Aim of the exercise:
Output every record below precisely as it is written.

***** Data shown

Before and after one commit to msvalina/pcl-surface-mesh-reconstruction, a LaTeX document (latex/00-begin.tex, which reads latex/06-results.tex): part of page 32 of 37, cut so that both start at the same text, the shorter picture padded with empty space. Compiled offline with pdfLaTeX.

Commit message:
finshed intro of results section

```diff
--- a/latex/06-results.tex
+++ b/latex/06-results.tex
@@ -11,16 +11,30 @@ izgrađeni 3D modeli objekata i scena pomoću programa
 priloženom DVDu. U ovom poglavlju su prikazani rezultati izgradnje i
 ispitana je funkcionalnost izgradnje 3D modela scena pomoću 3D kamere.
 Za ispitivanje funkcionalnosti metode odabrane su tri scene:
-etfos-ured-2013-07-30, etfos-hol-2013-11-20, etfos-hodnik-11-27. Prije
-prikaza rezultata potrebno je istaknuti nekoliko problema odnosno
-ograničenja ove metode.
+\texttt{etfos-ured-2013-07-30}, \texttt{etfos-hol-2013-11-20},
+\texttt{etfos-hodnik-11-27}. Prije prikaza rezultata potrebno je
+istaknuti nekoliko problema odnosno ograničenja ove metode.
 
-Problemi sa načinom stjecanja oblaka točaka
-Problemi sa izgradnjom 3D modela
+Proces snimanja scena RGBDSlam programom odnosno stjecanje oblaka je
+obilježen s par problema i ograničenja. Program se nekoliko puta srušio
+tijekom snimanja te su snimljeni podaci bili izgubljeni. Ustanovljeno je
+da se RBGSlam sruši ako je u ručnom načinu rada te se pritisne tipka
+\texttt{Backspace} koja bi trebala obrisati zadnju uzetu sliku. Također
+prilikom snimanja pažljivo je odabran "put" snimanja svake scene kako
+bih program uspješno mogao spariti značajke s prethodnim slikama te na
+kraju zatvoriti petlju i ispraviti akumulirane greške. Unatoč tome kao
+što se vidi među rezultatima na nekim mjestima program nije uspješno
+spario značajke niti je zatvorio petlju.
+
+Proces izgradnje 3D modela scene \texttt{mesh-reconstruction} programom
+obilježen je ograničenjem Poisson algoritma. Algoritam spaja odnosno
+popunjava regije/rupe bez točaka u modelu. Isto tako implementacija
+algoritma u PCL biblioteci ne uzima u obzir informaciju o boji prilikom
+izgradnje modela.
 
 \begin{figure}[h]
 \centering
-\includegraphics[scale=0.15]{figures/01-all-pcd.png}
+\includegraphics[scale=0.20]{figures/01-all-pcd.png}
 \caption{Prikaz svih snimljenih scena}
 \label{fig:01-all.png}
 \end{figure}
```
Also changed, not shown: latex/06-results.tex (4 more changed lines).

**********

Task answer:
Before and after one commit to msvalina/pcl-surface-mesh-reconstruction, a LaTeX document (latex/00-begin.tex, which reads latex/06-results.tex): part of page 32 of 37, cut so that both start at the same text, the shorter picture padded with empty space. Compiled offline with pdfLaTeX.

Commit message:
finshed intro of results section

```diff
--- a/latex/06-results.tex
+++ b/latex/06-results.tex
@@ -11,16 +11,30 @@ izgrađeni 3D modeli objekata i scena pomoću programa
 priloženom DVDu. U ovom poglavlju su prikazani rezultati izgradnje i
 ispitana je funkcionalnost izgradnje 3D modela scena pomoću 3D kamere.
 Za ispitivanje funkcionalnosti metode odabrane su tri scene:
-etfos-ured-2013-07-30, etfos-hol-2013-11-20, etfos-hodnik-11-27. Prije
-prikaza rezultata potrebno je istaknuti nekoliko problema odnosno
-ograničenja ove metode.
+\texttt{etfos-ured-2013-07-30}, \texttt{etfos-hol-2013-11-20},
+\texttt{etfos-hodnik-11-27}. Prije prikaza rezultata potrebno je
+istaknuti nekoliko problema odnosno ograničenja ove metode.
 
-Problemi sa načinom stjecanja oblaka točaka
-Problemi sa izgradnjom 3D modela
+Proces snimanja scena RGBDSlam programom odnosno stjecanje oblaka je
+obilježen s par problema i ograničenja. Program se nekoliko puta srušio
+tijekom snimanja te su snimljeni podaci bili izgubljeni. Ustanovljeno je
+da se RBGSlam sruši ako je u ručnom načinu rada te se pritisne tipka
+\texttt{Backspace} koja bi trebala obrisati zadnju uzetu sliku. Također
+prilikom snimanja pažljivo je odabran "put" snimanja svake scene kako
+bih program uspješno mogao spariti značajke s prethodnim slikama te na
+kraju zatvoriti petlju i ispraviti akumulirane greške. Unatoč tome kao
+što se vidi među rezultatima na nekim mjestima program nije uspješno
+spario značajke niti je zatvorio petlju.
+
+Proces izgradnje 3D modela scene \texttt{mesh-reconstruction} programom
+obilježen je ograničenjem Poisson algoritma. Algoritam spaja odnosno
+popunjava regije/rupe bez točaka u modelu. Isto tako implementacija
+algoritma u PCL biblioteci ne uzima u obzir informaciju o boji prilikom
+izgradnje modela.
 
 \begin{figure}[h]
 \centering
-\includegraphics[scale=0.15]{figures/01-all-pcd.png}
+\includegraphics[scale=0.20]{figures/01-all-pcd.png}
 \caption{Prikaz svih snimljenih scena}
 \label{fig:01-all.png}
 \end{figure}
```
Also changed, not shown: latex/06-results.tex (4 more changed lines).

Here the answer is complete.